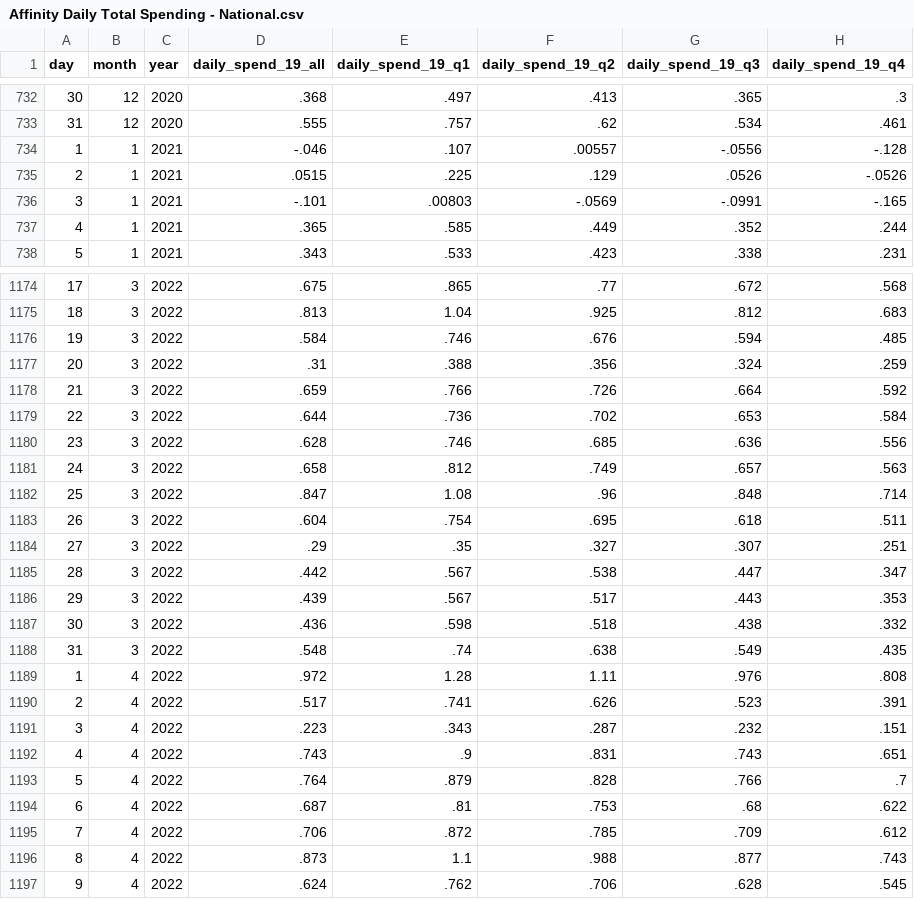
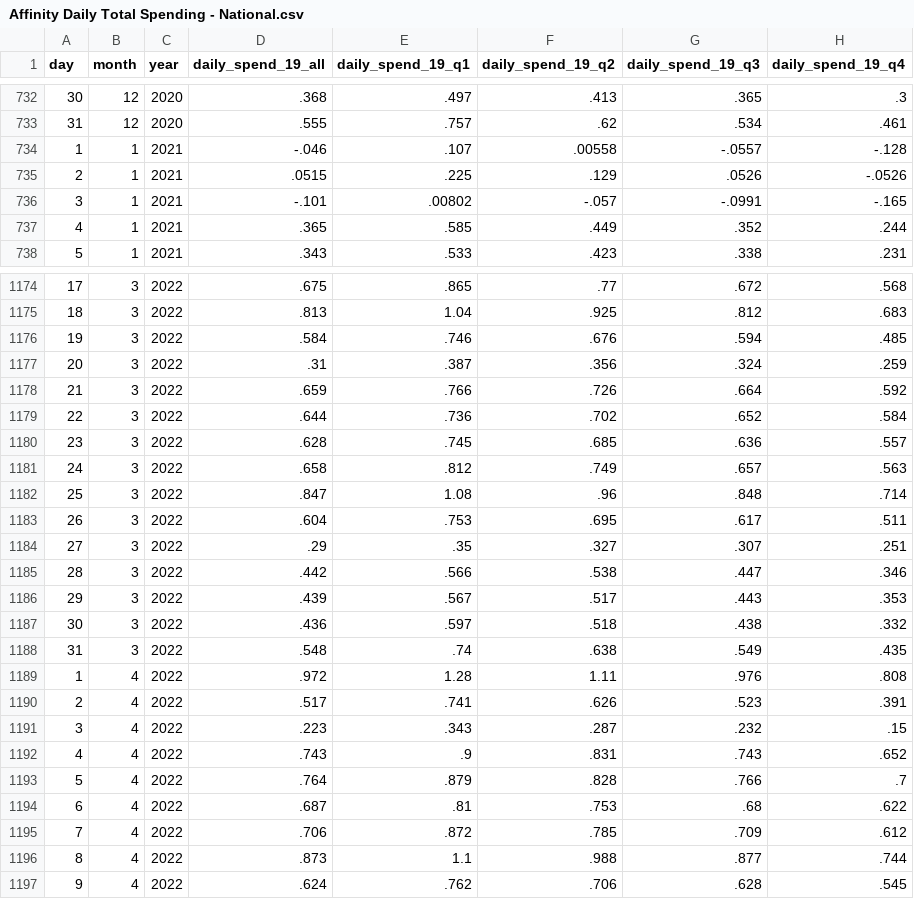
Before and after one commit to OpportunityInsights/EconomicTracker, a CSV file: data/Affinity Daily Total Spending - National.csv, drawn as a sheet; only a part is shown, gaps mark what is left out; the diff covers the shown part only.

```diff
--- a/data/Affinity Daily Total Spending - National.csv
+++ b/data/Affinity Daily Total Spending - National.csv
@@ -733,5 +733,5 @@ day,month,year,daily_spend_19_all,daily_spend_19_q1,daily_spend_19_q2,daily_spen
 31,12,2020,.555,.757,.62,.534,.461
-1,1,2021,-.046,.107,.00557,-.0556,-.128
+1,1,2021,-.046,.107,.00558,-.0557,-.128
 2,1,2021,.0515,.225,.129,.0526,-.0526
-3,1,2021,-.101,.00803,-.0569,-.0991,-.165
+3,1,2021,-.101,.00802,-.057,-.0991,-.165
 4,1,2021,.365,.585,.449,.352,.244
@@ -1176,13 +1176,13 @@ day,month,year,daily_spend_19_all,daily_spend_19_q1,daily_spend_19_q2,daily_spen
 19,3,2022,.584,.746,.676,.594,.485
-20,3,2022,.31,.388,.356,.324,.259
+20,3,2022,.31,.387,.356,.324,.259
 21,3,2022,.659,.766,.726,.664,.592
-22,3,2022,.644,.736,.702,.653,.584
-23,3,2022,.628,.746,.685,.636,.556
+22,3,2022,.644,.736,.702,.652,.584
+23,3,2022,.628,.745,.685,.636,.557
 24,3,2022,.658,.812,.749,.657,.563
 25,3,2022,.847,1.08,.96,.848,.714
-26,3,2022,.604,.754,.695,.618,.511
+26,3,2022,.604,.753,.695,.617,.511
 27,3,2022,.29,.35,.327,.307,.251
-28,3,2022,.442,.567,.538,.447,.347
+28,3,2022,.442,.566,.538,.447,.346
 29,3,2022,.439,.567,.517,.443,.353
-30,3,2022,.436,.598,.518,.438,.332
+30,3,2022,.436,.597,.518,.438,.332
 31,3,2022,.548,.74,.638,.549,.435
@@ -1190,4 +1190,4 @@ day,month,year,daily_spend_19_all,daily_spend_19_q1,daily_spend_19_q2,daily_spen
 2,4,2022,.517,.741,.626,.523,.391
-3,4,2022,.223,.343,.287,.232,.151
-4,4,2022,.743,.9,.831,.743,.651
+3,4,2022,.223,.343,.287,.232,.15
+4,4,2022,.743,.9,.831,.743,.652
 5,4,2022,.764,.879,.828,.766,.7
@@ -1195,3 +1195,3 @@ day,month,year,daily_spend_19_all,daily_spend_19_q1,daily_spend_19_q2,daily_spen
 7,4,2022,.706,.872,.785,.709,.612
-8,4,2022,.873,1.1,.988,.877,.743
+8,4,2022,.873,1.1,.988,.877,.744
 9,4,2022,.624,.762,.706,.628,.545
```
Also changed, not shown: 78 edited cells elsewhere in this file, data/Affinity - National - Daily.csv, data/Affinity Industry Composition - National - 2020.csv.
**********
● WHAT NEEDS TO BE DONE
Nothing but a number should be given: how many lines in the records hold the word "shown".

● TASK SOLUTION
2